Your task - Would you restate all the data that follows, word for word?

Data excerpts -
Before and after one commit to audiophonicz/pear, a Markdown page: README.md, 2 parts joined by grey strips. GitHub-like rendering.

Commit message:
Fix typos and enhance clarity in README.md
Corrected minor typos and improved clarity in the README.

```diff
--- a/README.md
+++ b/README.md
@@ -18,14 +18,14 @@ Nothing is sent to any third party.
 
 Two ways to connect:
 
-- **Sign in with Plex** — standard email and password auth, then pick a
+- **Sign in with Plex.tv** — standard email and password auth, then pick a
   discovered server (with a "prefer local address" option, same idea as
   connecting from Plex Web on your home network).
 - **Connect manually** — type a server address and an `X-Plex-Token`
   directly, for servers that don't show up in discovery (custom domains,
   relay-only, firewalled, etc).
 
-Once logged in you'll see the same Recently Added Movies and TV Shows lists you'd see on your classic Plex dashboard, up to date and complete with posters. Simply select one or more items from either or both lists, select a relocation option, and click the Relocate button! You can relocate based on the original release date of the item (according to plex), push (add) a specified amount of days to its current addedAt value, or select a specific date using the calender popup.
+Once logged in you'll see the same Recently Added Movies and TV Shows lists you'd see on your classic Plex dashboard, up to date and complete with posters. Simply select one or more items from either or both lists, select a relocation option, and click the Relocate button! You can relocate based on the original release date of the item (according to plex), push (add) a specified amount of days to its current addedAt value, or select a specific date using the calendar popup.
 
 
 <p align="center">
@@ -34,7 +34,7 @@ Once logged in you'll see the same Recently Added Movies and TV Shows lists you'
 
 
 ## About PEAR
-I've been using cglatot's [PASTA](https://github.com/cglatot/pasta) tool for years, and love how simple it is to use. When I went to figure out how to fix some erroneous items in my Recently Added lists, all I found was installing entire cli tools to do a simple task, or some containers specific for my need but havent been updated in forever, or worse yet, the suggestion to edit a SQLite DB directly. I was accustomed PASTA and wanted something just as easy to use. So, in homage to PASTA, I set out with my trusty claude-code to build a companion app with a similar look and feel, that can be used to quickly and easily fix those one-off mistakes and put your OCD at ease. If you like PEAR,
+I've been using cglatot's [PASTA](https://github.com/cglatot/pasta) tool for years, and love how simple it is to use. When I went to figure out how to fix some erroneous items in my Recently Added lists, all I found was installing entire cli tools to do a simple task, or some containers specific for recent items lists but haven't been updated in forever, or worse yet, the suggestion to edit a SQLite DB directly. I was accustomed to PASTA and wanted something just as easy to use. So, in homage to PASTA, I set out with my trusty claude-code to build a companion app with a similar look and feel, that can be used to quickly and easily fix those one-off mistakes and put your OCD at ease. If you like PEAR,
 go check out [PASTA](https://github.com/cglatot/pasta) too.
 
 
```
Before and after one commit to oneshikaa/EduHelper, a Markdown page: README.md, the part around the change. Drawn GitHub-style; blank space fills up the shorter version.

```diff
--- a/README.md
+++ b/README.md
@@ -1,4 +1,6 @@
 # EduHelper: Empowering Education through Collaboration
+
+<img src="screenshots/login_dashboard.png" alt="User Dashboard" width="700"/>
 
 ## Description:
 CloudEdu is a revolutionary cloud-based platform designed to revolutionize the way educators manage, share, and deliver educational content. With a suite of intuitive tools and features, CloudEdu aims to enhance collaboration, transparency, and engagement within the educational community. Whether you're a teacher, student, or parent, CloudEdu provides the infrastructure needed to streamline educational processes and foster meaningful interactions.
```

Your response -
Before and after one commit to audiophonicz/pear, a Markdown page: README.md, 2 parts joined by grey strips. GitHub-like rendering.

Commit message:
Fix typos and enhance clarity in README.md
Corrected minor typos and improved clarity in the README.

```diff
--- a/README.md
+++ b/README.md
@@ -18,14 +18,14 @@ Nothing is sent to any third party.
 
 Two ways to connect:
 
-- **Sign in with Plex** — standard email and password auth, then pick a
+- **Sign in with Plex.tv** — standard email and password auth, then pick a
   discovered server (with a "prefer local address" option, same idea as
   connecting from Plex Web on your home network).
 - **Connect manually** — type a server address and an `X-Plex-Token`
   directly, for servers that don't show up in discovery (custom domains,
   relay-only, firewalled, etc).
 
-Once logged in you'll see the same Recently Added Movies and TV Shows lists you'd see on your classic Plex dashboard, up to date and complete with posters. Simply select one or more items from either or both lists, select a relocation option, and click the Relocate button! You can relocate based on the original release date of the item (according to plex), push (add) a specified amount of days to its current addedAt value, or select a specific date using the calender popup.
+Once logged in you'll see the same Recently Added Movies and TV Shows lists you'd see on your classic Plex dashboard, up to date and complete with posters. Simply select one or more items from either or both lists, select a relocation option, and click the Relocate button! You can relocate based on the original release date of the item (according to plex), push (add) a specified amount of days to its current addedAt value, or select a specific date using the calendar popup.
 
 
 <p align="center">
@@ -34,7 +34,7 @@ Once logged in you'll see the same Recently Added Movies and TV Shows lists you'
 
 
 ## About PEAR
-I've been using cglatot's [PASTA](https://github.com/cglatot/pasta) tool for years, and love how simple it is to use. When I went to figure out how to fix some erroneous items in my Recently Added lists, all I found was installing entire cli tools to do a simple task, or some containers specific for my need but havent been updated in forever, or worse yet, the suggestion to edit a SQLite DB directly. I was accustomed PASTA and wanted something just as easy to use. So, in homage to PASTA, I set out with my trusty claude-code to build a companion app with a similar look and feel, that can be used to quickly and easily fix those one-off mistakes and put your OCD at ease. If you like PEAR,
+I've been using cglatot's [PASTA](https://github.com/cglatot/pasta) tool for years, and love how simple it is to use. When I went to figure out how to fix some erroneous items in my Recently Added lists, all I found was installing entire cli tools to do a simple task, or some containers specific for recent items lists but haven't been updated in forever, or worse yet, the suggestion to edit a SQLite DB directly. I was accustomed to PASTA and wanted something just as easy to use. So, in homage to PASTA, I set out with my trusty claude-code to build a companion app with a similar look and feel, that can be used to quickly and easily fix those one-off mistakes and put your OCD at ease. If you like PEAR,
 go check out [PASTA](https://github.com/cglatot/pasta) too.
 
 
```
Before and after one commit to oneshikaa/EduHelper, a Markdown page: README.md, the part around the change. Drawn GitHub-style; blank space fills up the shorter version.

```diff
--- a/README.md
+++ b/README.md
@@ -1,4 +1,6 @@
 # EduHelper: Empowering Education through Collaboration
+
+<img src="screenshots/login_dashboard.png" alt="User Dashboard" width="700"/>
 
 ## Description:
 CloudEdu is a revolutionary cloud-based platform designed to revolutionize the way educators manage, share, and deliver educational content. With a suite of intuitive tools and features, CloudEdu aims to enhance collaboration, transparency, and engagement within the educational community. Whether you're a teacher, student, or parent, CloudEdu provides the infrastructure needed to streamline educational processes and foster meaningful interactions.
```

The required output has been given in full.